[[ Data supplied open ]]
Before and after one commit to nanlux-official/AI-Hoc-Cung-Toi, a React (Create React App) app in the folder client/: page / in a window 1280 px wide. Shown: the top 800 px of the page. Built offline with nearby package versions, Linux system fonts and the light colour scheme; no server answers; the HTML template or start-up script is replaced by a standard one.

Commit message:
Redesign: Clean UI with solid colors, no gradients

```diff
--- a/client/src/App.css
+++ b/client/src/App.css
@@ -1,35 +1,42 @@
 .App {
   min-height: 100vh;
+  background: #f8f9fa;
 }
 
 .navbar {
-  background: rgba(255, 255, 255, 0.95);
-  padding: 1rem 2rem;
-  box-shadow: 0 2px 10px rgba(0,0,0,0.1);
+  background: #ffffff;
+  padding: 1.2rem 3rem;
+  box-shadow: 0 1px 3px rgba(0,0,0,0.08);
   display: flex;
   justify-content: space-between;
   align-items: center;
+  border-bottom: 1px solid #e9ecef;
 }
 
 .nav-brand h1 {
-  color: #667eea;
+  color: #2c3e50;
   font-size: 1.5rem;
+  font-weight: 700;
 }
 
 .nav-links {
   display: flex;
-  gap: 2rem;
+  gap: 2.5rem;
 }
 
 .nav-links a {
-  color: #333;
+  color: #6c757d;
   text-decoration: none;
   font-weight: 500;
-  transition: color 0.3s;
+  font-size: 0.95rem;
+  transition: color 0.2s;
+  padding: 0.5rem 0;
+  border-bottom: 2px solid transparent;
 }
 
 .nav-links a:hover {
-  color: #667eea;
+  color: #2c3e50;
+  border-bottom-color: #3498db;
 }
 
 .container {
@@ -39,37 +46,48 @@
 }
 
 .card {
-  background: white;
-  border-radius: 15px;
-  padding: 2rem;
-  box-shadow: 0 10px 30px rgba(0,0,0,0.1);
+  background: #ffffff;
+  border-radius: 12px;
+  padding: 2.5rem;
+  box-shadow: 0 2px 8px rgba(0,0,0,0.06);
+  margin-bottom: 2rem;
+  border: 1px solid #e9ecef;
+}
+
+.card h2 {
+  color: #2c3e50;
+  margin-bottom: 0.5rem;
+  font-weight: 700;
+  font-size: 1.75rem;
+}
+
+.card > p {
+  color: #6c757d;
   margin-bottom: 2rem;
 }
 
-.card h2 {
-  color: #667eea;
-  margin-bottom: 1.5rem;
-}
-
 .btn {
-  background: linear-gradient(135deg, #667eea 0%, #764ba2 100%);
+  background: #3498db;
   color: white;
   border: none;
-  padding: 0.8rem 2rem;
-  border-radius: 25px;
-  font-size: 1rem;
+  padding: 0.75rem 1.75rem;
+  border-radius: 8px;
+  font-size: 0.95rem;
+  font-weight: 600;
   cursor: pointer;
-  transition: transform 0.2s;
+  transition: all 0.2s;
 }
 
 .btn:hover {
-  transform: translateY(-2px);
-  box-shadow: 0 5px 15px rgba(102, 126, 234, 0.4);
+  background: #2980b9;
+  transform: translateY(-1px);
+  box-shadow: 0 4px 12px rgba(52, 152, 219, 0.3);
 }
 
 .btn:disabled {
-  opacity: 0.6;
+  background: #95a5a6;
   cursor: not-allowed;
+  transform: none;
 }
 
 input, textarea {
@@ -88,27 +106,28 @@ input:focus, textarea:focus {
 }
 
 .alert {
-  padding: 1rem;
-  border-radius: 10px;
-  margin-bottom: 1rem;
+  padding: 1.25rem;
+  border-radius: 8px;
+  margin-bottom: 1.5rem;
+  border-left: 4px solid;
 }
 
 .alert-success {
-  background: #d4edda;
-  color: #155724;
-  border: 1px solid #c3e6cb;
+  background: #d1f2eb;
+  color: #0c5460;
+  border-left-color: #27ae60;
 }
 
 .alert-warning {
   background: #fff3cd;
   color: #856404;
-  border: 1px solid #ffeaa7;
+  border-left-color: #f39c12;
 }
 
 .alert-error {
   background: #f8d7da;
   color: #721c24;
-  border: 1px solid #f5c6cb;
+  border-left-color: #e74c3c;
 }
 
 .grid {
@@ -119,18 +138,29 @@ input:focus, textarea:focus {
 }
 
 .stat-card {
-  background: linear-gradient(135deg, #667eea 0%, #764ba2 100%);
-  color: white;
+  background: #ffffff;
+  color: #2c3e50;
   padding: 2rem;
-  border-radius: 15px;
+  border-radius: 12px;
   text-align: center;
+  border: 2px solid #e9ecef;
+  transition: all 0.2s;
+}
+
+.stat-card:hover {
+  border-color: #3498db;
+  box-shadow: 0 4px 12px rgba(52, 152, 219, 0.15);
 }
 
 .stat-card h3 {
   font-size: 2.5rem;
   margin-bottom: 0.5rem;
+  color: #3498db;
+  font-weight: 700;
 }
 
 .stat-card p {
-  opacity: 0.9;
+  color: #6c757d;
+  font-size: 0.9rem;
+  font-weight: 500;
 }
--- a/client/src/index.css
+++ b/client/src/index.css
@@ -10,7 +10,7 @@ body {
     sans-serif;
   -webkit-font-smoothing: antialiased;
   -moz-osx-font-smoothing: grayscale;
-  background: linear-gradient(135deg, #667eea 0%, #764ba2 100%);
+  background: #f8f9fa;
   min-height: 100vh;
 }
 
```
[[ Data supplied closed ]]
Try it: The data above, all of it, needs to be output exactly as written.

Solution for this task:
Before and after one commit to nanlux-official/AI-Hoc-Cung-Toi, a React (Create React App) app in the folder client/: page / in a window 1280 px wide. Shown: the top 800 px of the page. Built offline with nearby package versions, Linux system fonts and the light colour scheme; no server answers; the HTML template or start-up script is replaced by a standard one.

Commit message:
Redesign: Clean UI with solid colors, no gradients

```diff
--- a/client/src/App.css
+++ b/client/src/App.css
@@ -1,35 +1,42 @@
 .App {
   min-height: 100vh;
+  background: #f8f9fa;
 }
 
 .navbar {
-  background: rgba(255, 255, 255, 0.95);
-  padding: 1rem 2rem;
-  box-shadow: 0 2px 10px rgba(0,0,0,0.1);
+  background: #ffffff;
+  padding: 1.2rem 3rem;
+  box-shadow: 0 1px 3px rgba(0,0,0,0.08);
   display: flex;
   justify-content: space-between;
   align-items: center;
+  border-bottom: 1px solid #e9ecef;
 }
 
 .nav-brand h1 {
-  color: #667eea;
+  color: #2c3e50;
   font-size: 1.5rem;
+  font-weight: 700;
 }
 
 .nav-links {
   display: flex;
-  gap: 2rem;
+  gap: 2.5rem;
 }
 
 .nav-links a {
-  color: #333;
+  color: #6c757d;
   text-decoration: none;
   font-weight: 500;
-  transition: color 0.3s;
+  font-size: 0.95rem;
+  transition: color 0.2s;
+  padding: 0.5rem 0;
+  border-bottom: 2px solid transparent;
 }
 
 .nav-links a:hover {
-  color: #667eea;
+  color: #2c3e50;
+  border-bottom-color: #3498db;
 }
 
 .container {
@@ -39,37 +46,48 @@
 }
 
 .card {
-  background: white;
-  border-radius: 15px;
-  padding: 2rem;
-  box-shadow: 0 10px 30px rgba(0,0,0,0.1);
+  background: #ffffff;
+  border-radius: 12px;
+  padding: 2.5rem;
+  box-shadow: 0 2px 8px rgba(0,0,0,0.06);
+  margin-bottom: 2rem;
+  border: 1px solid #e9ecef;
+}
+
+.card h2 {
+  color: #2c3e50;
+  margin-bottom: 0.5rem;
+  font-weight: 700;
+  font-size: 1.75rem;
+}
+
+.card > p {
+  color: #6c757d;
   margin-bottom: 2rem;
 }
 
-.card h2 {
-  color: #667eea;
-  margin-bottom: 1.5rem;
-}
-
 .btn {
-  background: linear-gradient(135deg, #667eea 0%, #764ba2 100%);
+  background: #3498db;
   color: white;
   border: none;
-  padding: 0.8rem 2rem;
-  border-radius: 25px;
-  font-size: 1rem;
+  padding: 0.75rem 1.75rem;
+  border-radius: 8px;
+  font-size: 0.95rem;
+  font-weight: 600;
   cursor: pointer;
-  transition: transform 0.2s;
+  transition: all 0.2s;
 }
 
 .btn:hover {
-  transform: translateY(-2px);
-  box-shadow: 0 5px 15px rgba(102, 126, 234, 0.4);
+  background: #2980b9;
+  transform: translateY(-1px);
+  box-shadow: 0 4px 12px rgba(52, 152, 219, 0.3);
 }
 
 .btn:disabled {
-  opacity: 0.6;
+  background: #95a5a6;
   cursor: not-allowed;
+  transform: none;
 }
 
 input, textarea {
@@ -88,27 +106,28 @@ input:focus, textarea:focus {
 }
 
 .alert {
-  padding: 1rem;
-  border-radius: 10px;
-  margin-bottom: 1rem;
+  padding: 1.25rem;
+  border-radius: 8px;
+  margin-bottom: 1.5rem;
+  border-left: 4px solid;
 }
 
 .alert-success {
-  background: #d4edda;
-  color: #155724;
-  border: 1px solid #c3e6cb;
+  background: #d1f2eb;
+  color: #0c5460;
+  border-left-color: #27ae60;
 }
 
 .alert-warning {
   background: #fff3cd;
   color: #856404;
-  border: 1px solid #ffeaa7;
+  border-left-color: #f39c12;
 }
 
 .alert-error {
   background: #f8d7da;
   color: #721c24;
-  border: 1px solid #f5c6cb;
+  border-left-color: #e74c3c;
 }
 
 .grid {
@@ -119,18 +138,29 @@ input:focus, textarea:focus {
 }
 
 .stat-card {
-  background: linear-gradient(135deg, #667eea 0%, #764ba2 100%);
-  color: white;
+  background: #ffffff;
+  color: #2c3e50;
   padding: 2rem;
-  border-radius: 15px;
+  border-radius: 12px;
   text-align: center;
+  border: 2px solid #e9ecef;
+  transition: all 0.2s;
+}
+
+.stat-card:hover {
+  border-color: #3498db;
+  box-shadow: 0 4px 12px rgba(52, 152, 219, 0.15);
 }
 
 .stat-card h3 {
   font-size: 2.5rem;
   margin-bottom: 0.5rem;
+  color: #3498db;
+  font-weight: 700;
 }
 
 .stat-card p {
-  opacity: 0.9;
+  color: #6c757d;
+  font-size: 0.9rem;
+  font-weight: 500;
 }
--- a/client/src/index.css
+++ b/client/src/index.css
@@ -10,7 +10,7 @@ body {
     sans-serif;
   -webkit-font-smoothing: antialiased;
   -moz-osx-font-smoothing: grayscale;
-  background: linear-gradient(135deg, #667eea 0%, #764ba2 100%);
+  background: #f8f9fa;
   min-height: 100vh;
 }
 
```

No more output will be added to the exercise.